Rosacea is a chronic, inflammatory skin condition that is often mistaken as adult acne, eczema, sunburn, or a skin allergy. Rosacea is common among those older than thirty years, although there is no known cause or even cure for the condition. Luckily, however, there are many way to make the symptoms of this condition easier to live with. This may include medication, lifestyle changes, or medical procedures depending on the severity of a person’s condition.
Rosacea affects over sixteen million people in the United States and seems to most commonly occur in those that are fair skinned. However the estimated amount of people this condition affects could be much larger considering that it is commonly misdiagnosed and therefore often not recorded.
What are the Symptoms of Rosacea?
The symptoms of Rosacea vary from person to person, but there are many general ones that seem to cover the whole of the condition.
- Flushing (also referred to as “blushing”). The flush may spread throughout the face and down to the neck and chest and cause the skin to feel hot. A flush can last several minutes.
- Facial skin sensitivity. Blood vessels become more sensitive and can react poorly to touch, sunlight, or other physical stimuli. This is often mistaken for having sensitive skin, whereas sensitive skin is caused by sensitive skin cells rather than sensitive blood vessels.
- Rhinophyma. One symptom of Rosacea includes rhinophyma which is defined as a large, red, bulbous or bumpy nose.
There are also three different types of Rosacea which include different symptoms depending on which type a person is affected with.

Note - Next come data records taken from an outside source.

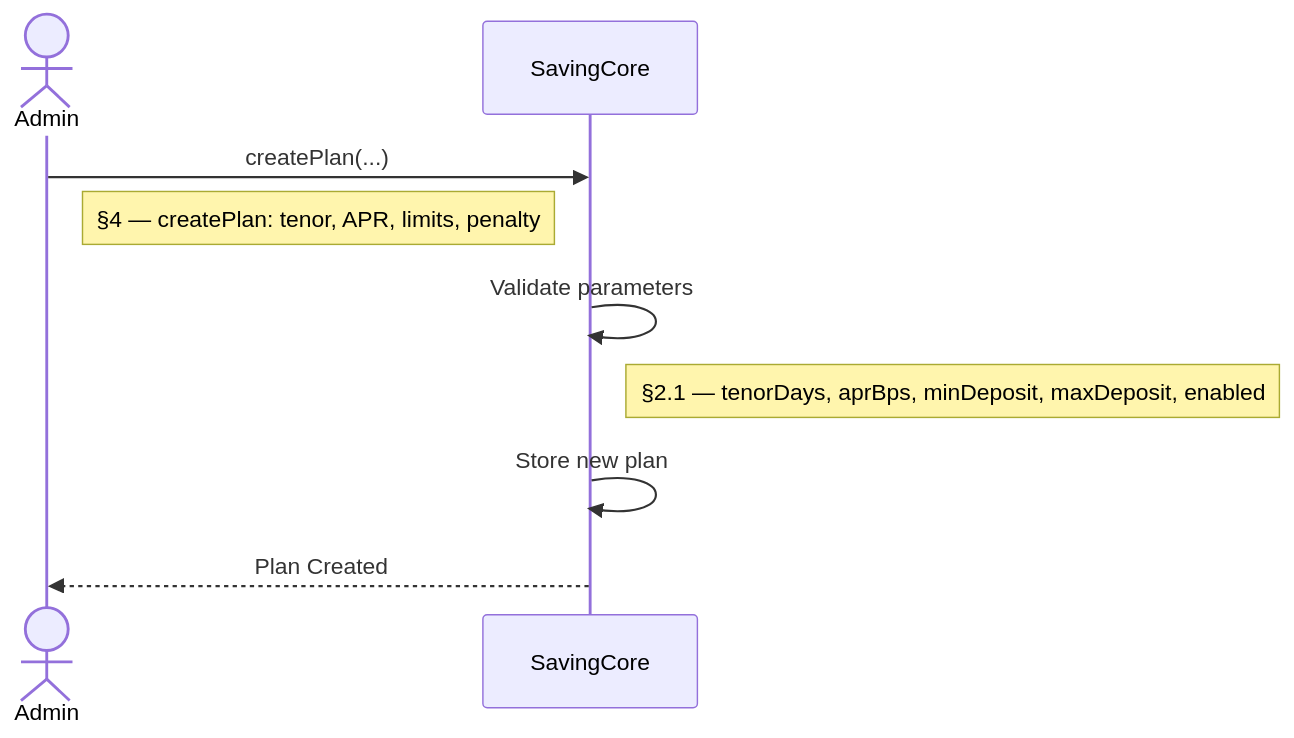
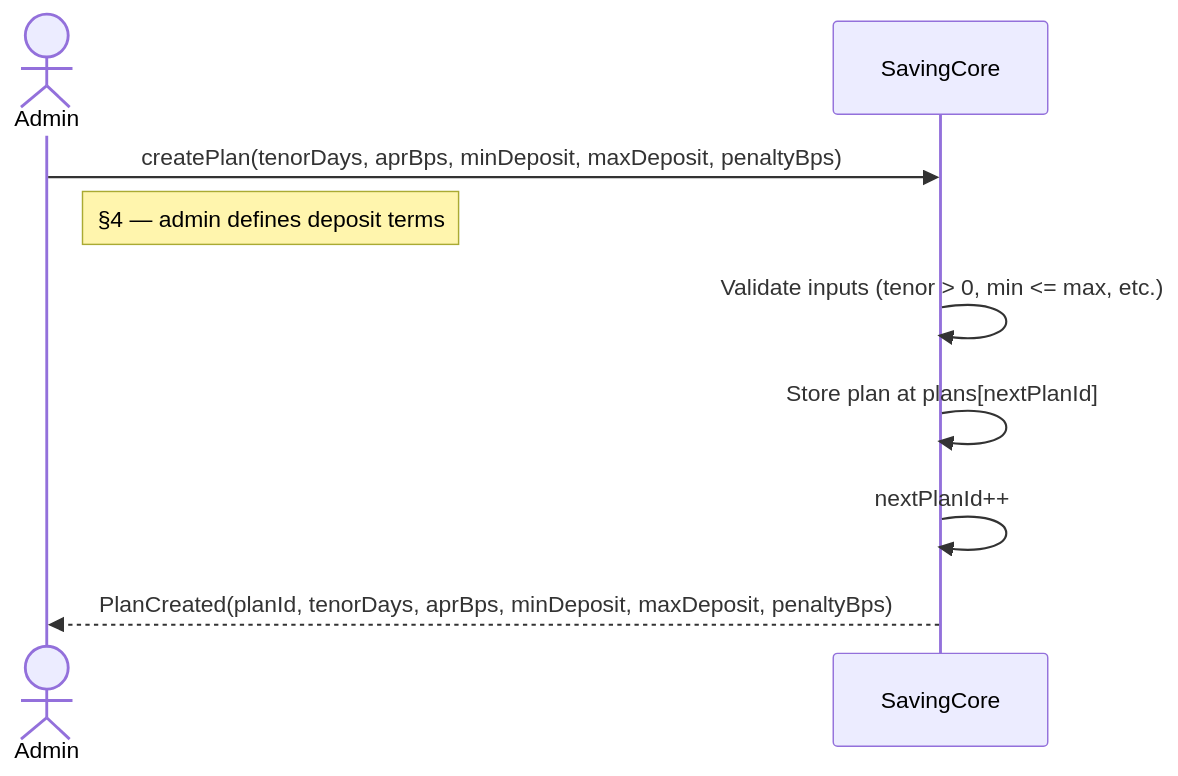
One commit to yang-sin-pal/AC_BlockChain_Online_Saving changed the sixth of 14 diagrams in docs/diagrams/sequence-diagram.md. Above: the diagram before and after it, drawn with Mermaid. The commit also changed other lines of this file and 2 other files, not shown here.

First line of the commit message:
Enhance sequence and use case diagrams for Online Saving System

````diff
--- a/docs/diagrams/sequence-diagram.md
+++ b/docs/diagrams/sequence-diagram.md
@@ -144,15 +165,15 @@
 ```mermaid
 sequenceDiagram
     actor Admin
     participant Core as SavingCore
 
-    Admin->>Core: createPlan(...)
-    Note right of Admin: §4 — createPlan: tenor, APR, limits, penalty
+    Admin->>Core: createPlan(tenorDays, aprBps, minDeposit, maxDeposit, penaltyBps)
+    Note right of Admin: §4 — admin defines deposit terms
 
-    Core->>Core: Validate parameters
-    Note right of Core: §2.1 — tenorDays, aprBps, minDeposit, maxDeposit, enabled
+    Core->>Core: Validate inputs (tenor > 0, min <= max, etc.)
 
-    Core->>Core: Store new plan
+    Core->>Core: Store plan at plans[nextPlanId]
+    Core->>Core: nextPlanId++
 
-    Core-->>Admin: Plan Created
+    Core-->>Admin: PlanCreated(planId, tenorDays, aprBps, minDeposit, maxDeposit, penaltyBps)
 ```
````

- Inflammatory Rosacea. This type is recognized by many small pimples, papules and pustules around the face. This often happens around the nose and is misdiagnosed as acne.
- Vascular Rosacea. Blood vessels in the face may swell, causing blotchy skin around the nose and cheeks. This is also called telangiectasia.
- Ocular Rosacea. As the name suggests, this type affects the eyes. Symptoms include burning or itchy eyes. This can cause blepharitis, which is defined as inflammation under the eyelids, and conjunctivitis, also known as pink eye.
What Causes Rosacea?
The cause of Rosacea is currently unknown, however there are some things that are thought to trigger it or make it worse once affected. Dermatologists believe abnormalities in the blood vessels could cause many of the symptoms associated with Rosacea, but the cause of those is still unknown. Other symptoms include fair skin and genetics, although these are not definitive.
There is also a bacteria found in the gut called H. pylori that assists in the creation of a protein called bradykinin. This protein causes blood vessels to dilate which leads scientists to believe that this could contribute to either the cause or symptoms of Rosacea. However, nothing is set in stone and this is simply a theory.
Another possible cause is the microscopic mite known as Demodex folliculorum. This mite is a part of our everyday normal life as it lives on our skin. Although it does not cause any harm in usual cases, it has been found that those who suffer from Rosacea have large amounts of Demodex folliculorum. However, this correlation does not necessarily show causation, and scientists do not know which is the cause of the other.
How is Rosacea Treated?
Rosacea has no known cure, only treatments that can ease the condition’s symptoms. Doctors may prescribe medications or lifestyle changes to make things easier for a patient who suffers from Rosacea. More often than not, a prescribed treatment will include both types.
Lifestyle changes will usually mean removing certain triggers that could make Rosacea symptoms worse. These triggers include spicy foods and drinks, caffeine, dairy, extreme weather circumstances, stress, intense exercise, hot baths, saunas, alcohol, and some medications that treat high blood pressure. These triggers do not necessarily make symptoms worse for every person affected by Rosacea. Therefore, a doctor might need to use trial and error in order to help a patient figure out what things to eliminate from his or her lifestyle.
Some medications a doctor might prescribe include topical medicines such as antibiotics to reduce redness and inflammation, antibiotic pills for inflammation, or a steroid eye drop called Blephamide for those who suffer from ocular Rosacea. There are other types of oral medications and specialized cosmetic treatments a doctor might prescribe depending on the kind of Rosacea a person suffers from.
Other than medication and lifestyle changes, there are also some procedures that may help. A dermatologist can perform a laser treatment of intense pulsed light to make visible blood vessels smaller. A plastic surgeon may also be involved for those with rhinophyma to remove the excess tissue and thick bumps. These procedures may cause pain and other immediate side effects, but these usually subside within a few weeks after the procedure.
This post was last modified on July 5, 2017, 4:40 am